- Born January 21, 1938 – Robert “Wolfman Jack” Smith. My friend, “Imponderables” author David Feldman, ran Wolfman Jack’s campaign for president, once upon a time.
(13) LOCAL FOSSIL MAKES GOOD. I’m a bit skeptical about the idea of a “Welsh dinosaur” – especially one that avoided being turned into coal. But the BBC feels perfectly comfortable writing headlines like “Welsh dinosaur named ‘dragon thief’”.
A 201-million-year-old dinosaur that fell out of a cliff face at Penarth in South Wales in 2014 has been formally named as Dracoraptor hanigani.
Loosely translated, the Dracoraptor part means “dragon thief”; hanigani honours Rob and Nick Hanigan – the two fossil-hunting brothers who found it.
In a new analysis, scientists say the specimen is possibly the oldest known Jurassic dinosaur from the UK.
(14) PUN CONTENT WARNING. Fresh from reading about the Puppy characterization of Damien G. Walter’s grant, James H. Burns saw that Blackpool is to stage a ‘reimagining’ of the King Kong story, thanks to a £680,000 Arts Council grant and wondered if it was bananas to think this means King Kong is on the Dole…
He’ll be here all week, folks.
(15) OTHER MONKEY BUSINESS. The very last thing in Eric Robert Nolan’s “Throwback Thursday: Weird 1970’s ‘Planet of the Apes’ merchandise” is a book cover identifying Jerry Pournelle as the author of the novelization Escape From The Planet of the Apes. How did we forget that?

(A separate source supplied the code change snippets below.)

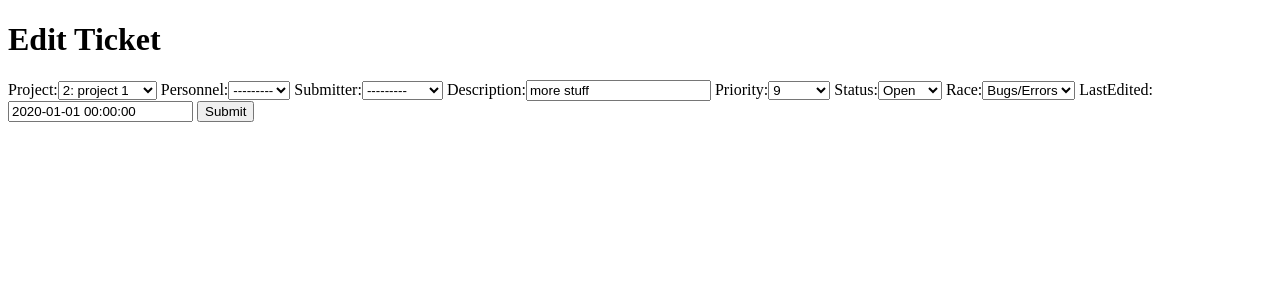
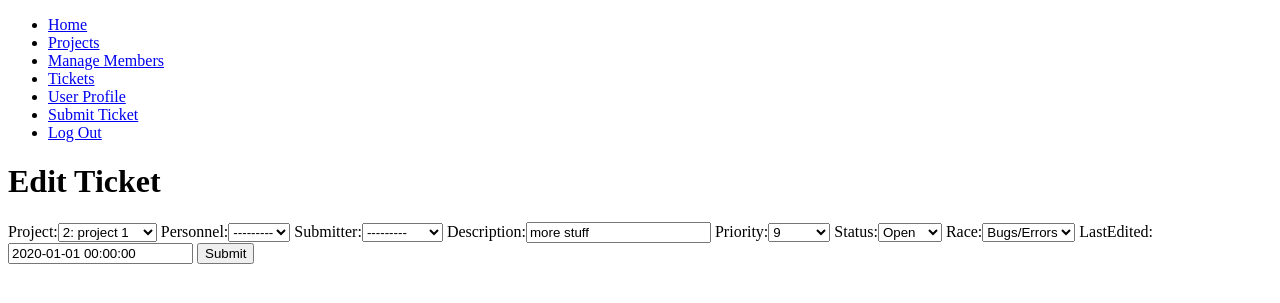
Before and after one commit to OskarMai/tickettracker, a Django app: page /tickets/edit/5/ in a window 1280 px wide. Shown: the top 303 px of the page. Run offline with Django 3.2, Linux system fonts and the light colour scheme; a user stored in the database is signed in; data comes from the database, SQL or seed files in the repository; both versions use the stored data as it was after the commit.

Commit message:
added nav bar to layout and fixed list of all users to exclude submitter group

```diff
--- a/src/authenticate/templates/authenticate/home.html
+++ b/src/authenticate/templates/authenticate/home.html
@@ -3,8 +3,4 @@
 {% block body%}
 	<h1>This is the home page </h1>
 	<p>Current User is: {{user.first_name}}</p>
-	<a href= "{% url 'projects:index' %}">Projects</a><br>
-	<a href = "{% url 'tickets:index' %}">Tickets</a><br>
-	<div><a href="{% url 'authenticate:password_change' %}">Change Password</a></div>
-	<div><a href="{% url 'authenticate:logout' %}">Log out</a></div>
 {%endblock%}
--- a/src/authenticate/templates/authenticate/layout.html
+++ b/src/authenticate/templates/authenticate/layout.html
@@ -4,8 +4,19 @@
 	<title></title>
 </head>
 <body>
+	<div>
+		<ul>
+			<li><a href="{%url 'authenticate:home' %}">Home</a></li>
+			<li><a href="{%url 'projects:index' %}">Projects</a></li>
+			<li><a href="{%url 'projects:personnel' %}">Manage Members</a></li>
+			<li><a href="{%url 'tickets:index' %}">Tickets</a></li>
+			<li><a href="{%url 'user_profile:index' %}">User Profile</a></li>
+			<li><a href="{%url 'tickets:submit' %}">Submit Ticket</a></li>
+			<li><a href="{%url 'authenticate:logout' %}">Log Out</a></li>
+
+		</ul>
+	</div>
 	{% block body%}
-
 	{%endblock%}
 </body>
 </html>
--- a/src/projects/forms.py
+++ b/src/projects/forms.py
@@ -17,7 +17,7 @@ class AssignProjectForm(forms.Form):
 		('1',u'Remove')
 		)
 	project = forms.ModelChoiceField(queryset= Project.objects.all(), label=None)
-	member = forms.ModelChoiceField(queryset= NewUser.objects.all(), label=None)
+	member = forms.ModelChoiceField(queryset= NewUser.objects.filter(groups__name__in=['admin','developer']), label=None)
 	action = forms.ChoiceField(required = True, choices= actionChoices)
 
 	class Meta:
--- a/src/projects/views.py
+++ b/src/projects/views.py
@@ -70,7 +70,7 @@ def delete(request):
 @login_required(login_url='authenticate:login')
 @allowed_users(allowed_roles = ['admin'])
 def personnel(request):
-	user_list = NewUser.objects.all()#list of all users objects
+	user_list = NewUser.objects.filter(groups__name__in=['admin','developer'])#list of all users objects
 	user_filter = UserFilter(request.GET,queryset=user_list)
 	user_list= user_filter.qs
 	if request.method == "POST":
--- a/src/tickets/views.py
+++ b/src/tickets/views.py
@@ -78,8 +78,10 @@ def submit(request):
 			return redirect("tickets:index")
 		return redirect("tickets:index")
 	else:
-		messages.error(request,"REQUIRES POST METHOD")
-		return redirect("tickets:index")
+		context = {
+			'form':SubmitTicketForm(),
+		}
+		return render(request,"tickets/submit.html",context)
 
 @login_required(login_url="authenticate:login")
 @allowed_users(allowed_roles = ['admin','developer'])
```
Also changed, not shown: src/tickets/templates/tickets/submit.html (added, +23 -0 lines), src/db.sqlite3, src/readme.txt (added).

Finally, pictured below is a novelization of one of the movie’s sequels, “Escape From the Planet of the Apes” (1971). I think I saw this among the disheveled paperback library that always occupied the back seat and back floor of my Dad’s car. I saw Boulle’s source novel in that back seat once, with a weird minimalist art cover. My Dad explained that it was “very different from the movie.” Or I might have seen it on the floor of the closet I shared with my brother. (That closet functioned according to trickle-down economics — the really cool stuff occasionally fell from his top shelf to the floor where I could grab it.)
(16) A LITTLE LIST. No, I am not going to be linking to many more of these, or really, any more of these, but I laughed when I saw Luther M. Siler’s headline – “Oh, why not: #Hugo awards eligibility post”.

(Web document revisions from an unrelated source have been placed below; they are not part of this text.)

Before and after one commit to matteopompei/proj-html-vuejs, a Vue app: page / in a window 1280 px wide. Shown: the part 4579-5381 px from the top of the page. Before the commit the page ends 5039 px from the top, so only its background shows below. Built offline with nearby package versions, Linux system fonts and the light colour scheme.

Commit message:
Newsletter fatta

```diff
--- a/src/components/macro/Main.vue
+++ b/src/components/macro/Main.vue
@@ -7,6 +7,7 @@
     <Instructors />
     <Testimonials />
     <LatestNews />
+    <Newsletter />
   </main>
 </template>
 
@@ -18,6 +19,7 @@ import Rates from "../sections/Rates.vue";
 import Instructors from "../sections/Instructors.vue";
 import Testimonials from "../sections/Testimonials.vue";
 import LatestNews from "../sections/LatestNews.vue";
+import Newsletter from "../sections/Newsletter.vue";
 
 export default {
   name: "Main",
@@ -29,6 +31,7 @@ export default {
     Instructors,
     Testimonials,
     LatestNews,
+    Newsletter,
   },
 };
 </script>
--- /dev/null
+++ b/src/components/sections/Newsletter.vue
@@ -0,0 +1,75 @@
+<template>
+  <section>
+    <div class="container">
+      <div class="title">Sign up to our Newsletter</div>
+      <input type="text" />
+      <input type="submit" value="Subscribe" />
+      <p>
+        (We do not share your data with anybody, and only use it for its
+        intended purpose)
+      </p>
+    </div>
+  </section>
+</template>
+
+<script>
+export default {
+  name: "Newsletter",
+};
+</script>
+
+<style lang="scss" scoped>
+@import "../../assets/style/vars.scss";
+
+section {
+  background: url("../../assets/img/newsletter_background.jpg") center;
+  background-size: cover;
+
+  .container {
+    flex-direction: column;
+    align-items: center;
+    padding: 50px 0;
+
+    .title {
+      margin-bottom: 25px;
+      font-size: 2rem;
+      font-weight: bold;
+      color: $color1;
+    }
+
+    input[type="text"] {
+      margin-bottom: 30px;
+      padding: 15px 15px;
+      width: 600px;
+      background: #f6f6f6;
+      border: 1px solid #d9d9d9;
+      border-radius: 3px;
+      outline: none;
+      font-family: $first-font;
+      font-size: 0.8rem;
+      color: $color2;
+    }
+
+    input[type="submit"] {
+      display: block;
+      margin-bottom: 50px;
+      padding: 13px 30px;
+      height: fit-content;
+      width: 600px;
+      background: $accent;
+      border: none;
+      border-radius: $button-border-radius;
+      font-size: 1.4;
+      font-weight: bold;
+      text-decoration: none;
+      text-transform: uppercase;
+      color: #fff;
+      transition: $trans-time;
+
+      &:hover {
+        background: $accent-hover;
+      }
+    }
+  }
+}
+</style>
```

Rumor has it that Hugo nominations are going to open up next week, and I have two– count ’em, two! different works that will be eligible for nomination.

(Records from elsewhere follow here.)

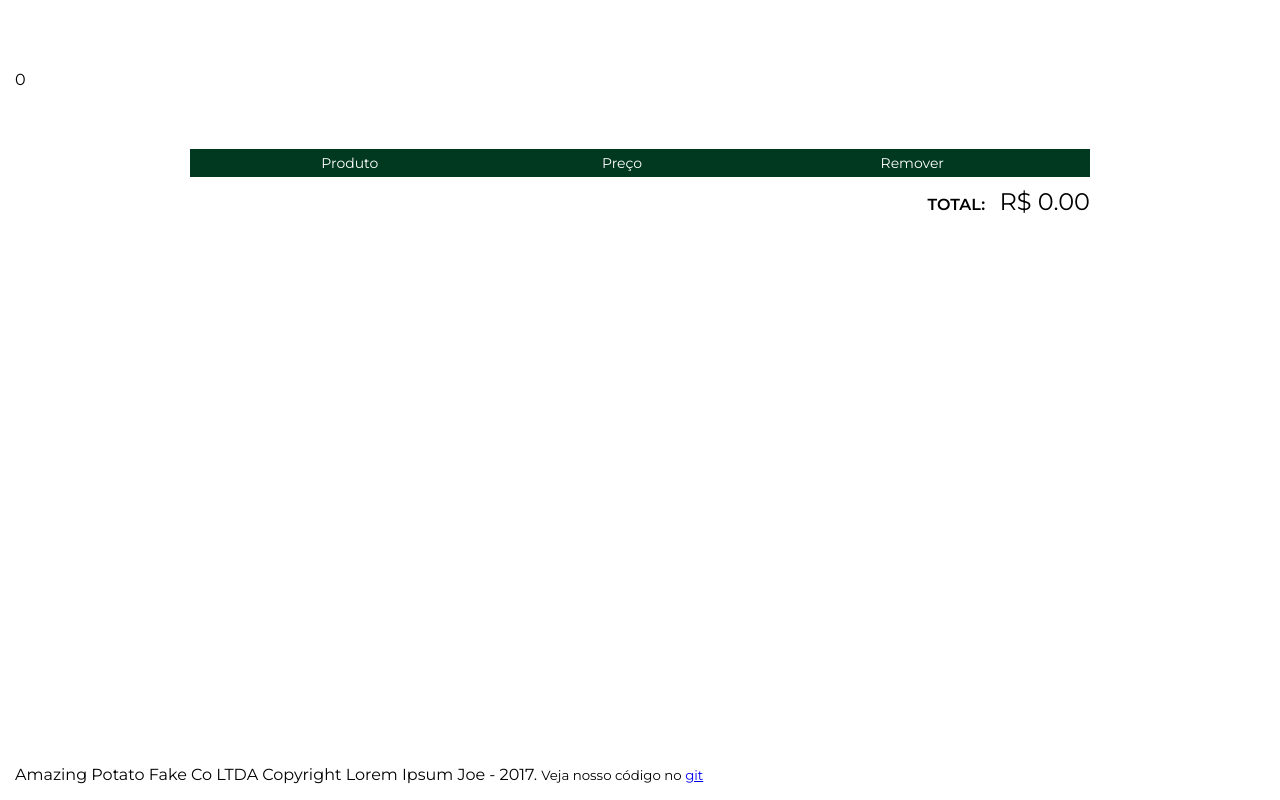
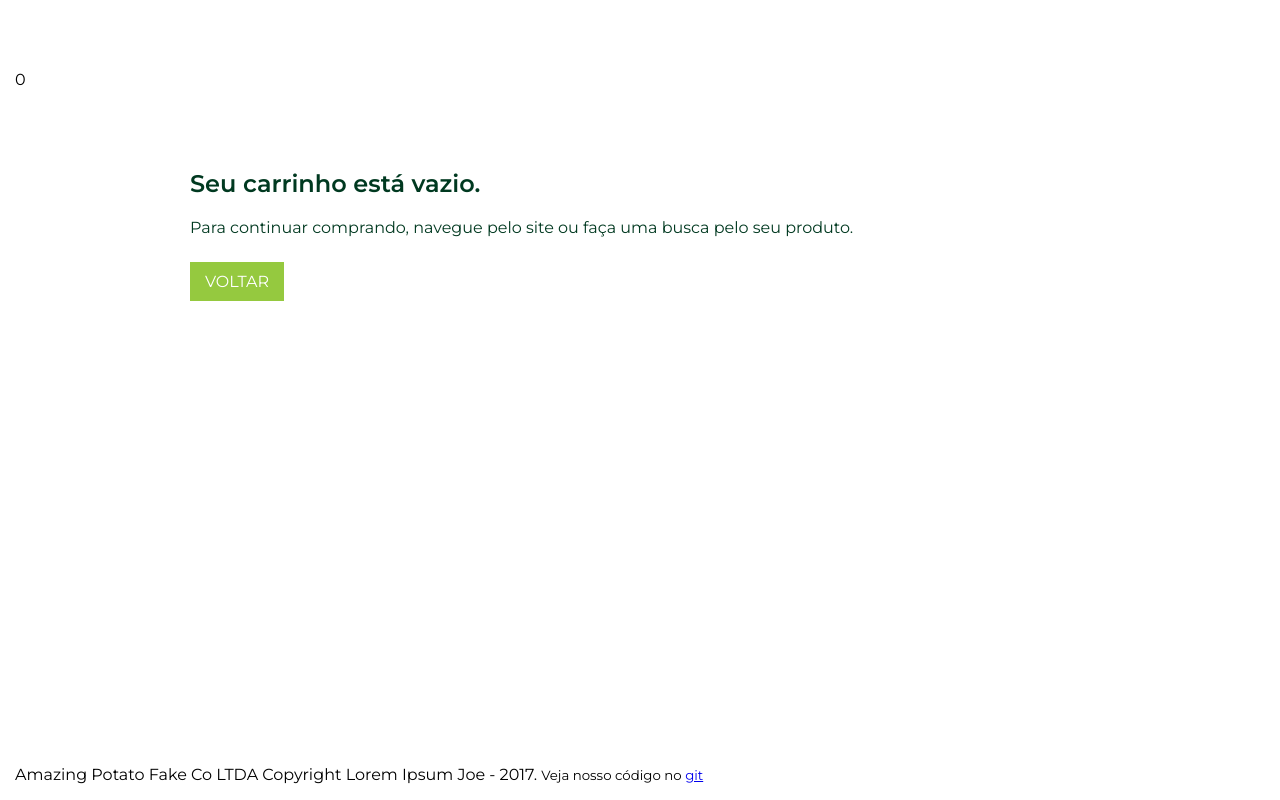
Before and after one commit to Andreolle/livraria-stone, a Vue app: page /cart in a window 1280 px wide. Shown: the part 758-1558 px from the top of the page. Built offline with nearby package versions, Linux system fonts and the light colour scheme; what vue-resource would draw is missing.

Commit message:
criando o template basico para quando o carrinho estiver vazio

```diff
--- a/src/pages/Cart.vue
+++ b/src/pages/Cart.vue
@@ -2,6 +2,14 @@
   <div>
     <section class="page-cart">
         <div class="container">
+            <template v-if="getCart.length == '0'">
+                <div class="empty-cart">
+                    <h2 class="empty-cart__title">Seu carrinho está vazio.</h2>
+                    <p>Para continuar comprando, navegue pelo site ou faça uma busca pelo seu produto.</p>
+                    <router-link to="/" class="btn-back">Voltar </router-link>
+                </div>
+            </template>
+            <template v-else>
                 <table class="cart-list">
                     <thead>
                         <tr>
@@ -23,6 +31,7 @@
                     </tbody>
                 </table>
                 <div class="totalize"><strong>TOTAL:</strong> <span class="total">R$ {{ amount }}</span></div>
+            </template>
         </div>
     </section>
   </div>
@@ -107,6 +116,29 @@
         }
     }
 
+    .empty-cart {
+        color: #003920;
+        &__title {
+            font-size: 26px;
+            margin-bottom: 10px;
+        }
+        p {
+            margin: 5px 0 25px 0;
+        }
+        .btn-back {
+            display: inline-block;
+            text-transform: uppercase;
+            background: #95c93f;
+            color: #ffffff;
+            text-decoration: none;
+            padding: 10px 15px;
+            box-sizing: border-box;
+            &:hover {
+                background: darken(#95c93f, 12%);
+            }
+        }
+    }
+
     .container {
         max-width: 900px;
     }
```
Lines whose indentation alone changed are shown as unchanged.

(Yes, indie authors are eligible. I checked.)
(17) ASPIRING SPACE TAILOR. Adam Savage has been talking recently about his desire to make one of the spacesuits from The Martian to add to his costume collection. And he convinced Fox to loan him one to take a look at first.
(18) ZOOLANDER/MOONRAKER MASHUP? It’s not just Adam Savage who wants to wear a spacesuit. In “To infinity and beyond: how space chic is ready for blast off”, The Guardian says all kinds of fashion designers are returning to 2001 — the film, that is.
At the men’s shows in Milan last week, astronauts appeared almost as often on the catwalk as the inevitable Bowie tributes. Versace produced a show dedicated, as Donatella said, to the future. The mood – all shiny white plastic – felt very 2001 (the film, not the year), especially when the show began with models running around the darkened catwalk in bright fibre-optic outfits, like those training for a mission. When the lights went up, Versace’s idea of an astronaut was earthbound, slick and boardroom-ready, probably with important financial reports rather than space food in his backpack-cum-jetpack. He wore a silver mac, or chunky bright white trousers and matching biker jackets, a bit like the fashion version of Buzz Lightyear’s outfit. A cropped leather jacket with Versace’s version of Nasa badges was another highlight of haute astronaut style.
One outfit in the accompanying photos has enough decorative pins on it to be Radch haut-couture.
(19) BINKS RECLAIMED. Chris Hallbeck’s Maximumble comic for January 21 has a new use for Jar-Jar Binks.
And after you read the comic, you’ll understand why it makes me think of this routine by Lily Singh –
[Thanks to Alan Baumler, Will R., Glenn Hauman, Lorcan Nagle, James H. Burns, and John King Tarpinian for some of these stories. Title credit goes to File 770 contributing editor of the day IanP.]